My role in academia consists largely of coordinating activities in technology to support the teaching, learning, and research needs of our campus. Most technology leaders fulfill a similar role. In academia, the mission of information technology is to support the campus.
However, technology folks sometimes do need to initiate our own change. Often this is due to upgrades or new systems, but also this is because we see an opportunity and want to help the campus move forward. In these cases, technology needs to tread carefully. If the technology unit of a campus were to directly suggest a change to how faculty engage in teaching and learning, the faculty would see IT as intruding on the academy.
In these circumstances, the question we face is "How can we successfully lead through change with faculty?" The answer is "Carefully."
You may be familiar with the three lens approach to leading an organization:
In leadership, these three lenses play an important role in guiding decisions.
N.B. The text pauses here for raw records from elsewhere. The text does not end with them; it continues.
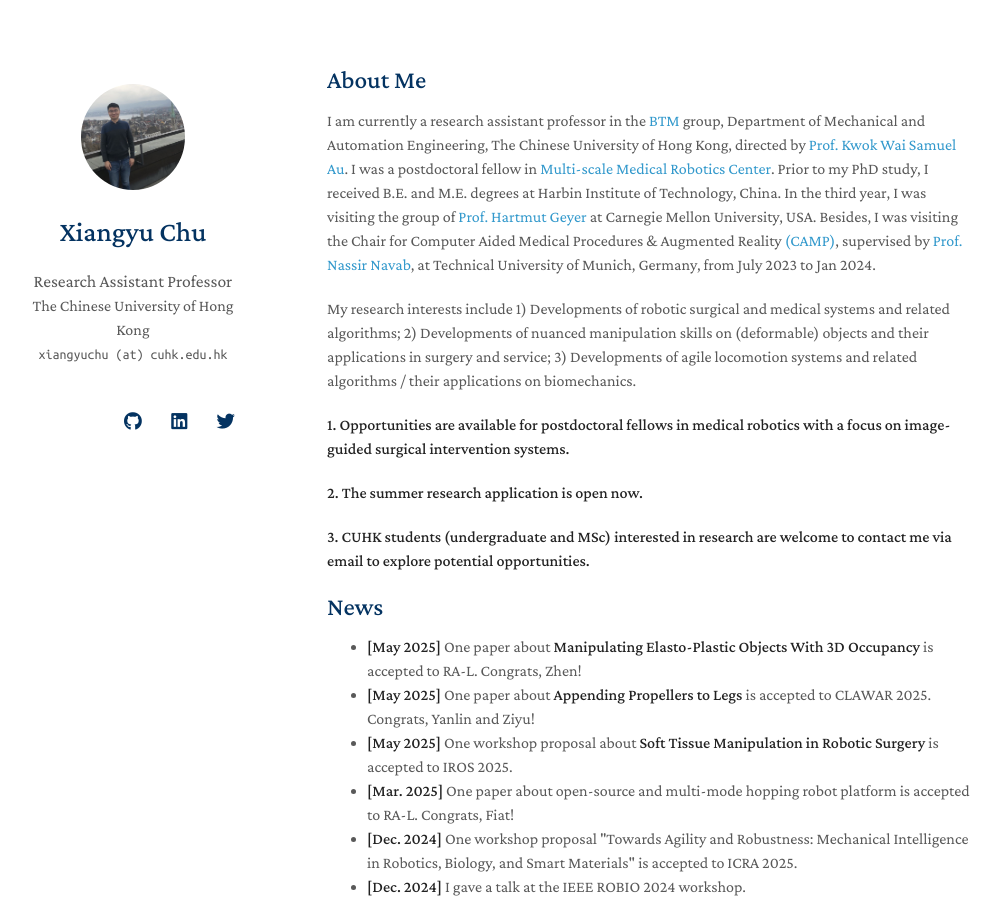
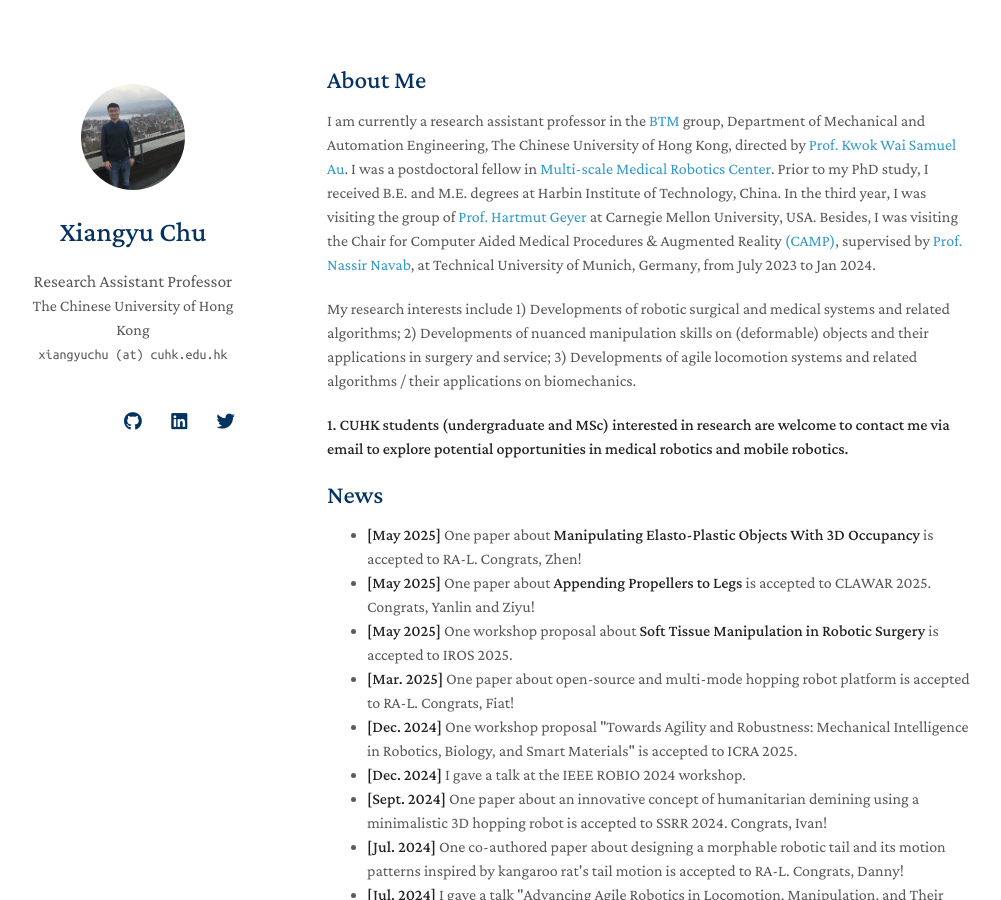
Before and after one commit to xiangyuchu03/xiangyuchu03.github.io, a Jekyll site: the page built from index.md, in a window 1280 px wide and 900 px high. Shown: the whole window, without its empty margins (143-1144 px from the left). Built offline with Jekyll 4.4.1, drawn with Linux system fonts in a browser that asks for light colours; nearby versions of some CDN libraries; a style sheet for code colours, icons or effects is not loaded; our own code applies the rules of GitHub Pages for plain Markdown files.

Commit message:
Update index.md

```diff
--- a/index.md
+++ b/index.md
@@ -9,11 +9,7 @@ I was a postdoctoral fellow in [Multi-scale Medical Robotics Center](https://www
 
 My research interests include 1) Developments of robotic surgical and medical systems and related algorithms; 2) Developments of nuanced manipulation skills on (deformable) objects and their applications in surgery and service; 3) Developments of agile locomotion systems and related algorithms / their applications on biomechanics.
 
-**1. Opportunities are available for postdoctoral fellows in medical robotics with a focus on image-guided surgical intervention systems.**
-
-**2. The summer research application is open now.**
-
-**3. CUHK students (undergraduate and MSc) interested in research are welcome to contact me via email to explore potential opportunities.**
+**1. CUHK students (undergraduate and MSc) interested in research are welcome to contact me via email to explore potential opportunities in medical robotics and mobile robotics.**
 
 ## News
 <ul id="news-list">
```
They each are important, but must be considered together. For example, strategic action requires having the right people on the right tasks at the right time. For those strategic plans to have broad effect, leaders need to cultivate support from across the organization, within and without, to ensure success. But the culture of the organization can shape the meaning of the action, and how well a particular decision "meshes" with its recipients often tips the balance to success or failure.
I try to use the three lens approach as my benchmark in bringing any change to my campus. This method has helped to shape how I communicate about a change, serving as a reminder to consider how the change addresses the strategies, politics, and culture of my audience.
While the three lenses remain a strong foundation for leadership, I find they bring a somewhat limited view towards leading through change. Over the years, I have modified the three lens approach into a new model, which succinctly prepares me as I consider any new change. This new model is a series of three simple questions designed to uncover the need for the change, its support, and its possible reception.
In my experience, successful change hinges on these three key questions:
- Is it the right thing to do?
- Are the right people behind the idea?
- Are people ready to accept the change?
The first two items in my list have direct parallels to the "Strategic" and "Political" lenses of management. However, the third item differs from "Cultural" in a subtle but important way. Matching the culture is an important part of getting people ready to accept a change. But in order for that change to "stick," your users must be ready to accept the change.
There are many signs that can indicate users are ready to accept a change. Dissatisfaction in the status quo, or simply a desire for something new. It depends on what the change is about, so leaders need to look carefully at what they are changing, why they are changing it, and why their users will care. Watch for opportunities, influence where necessary, and be prepared to act when conditions are right.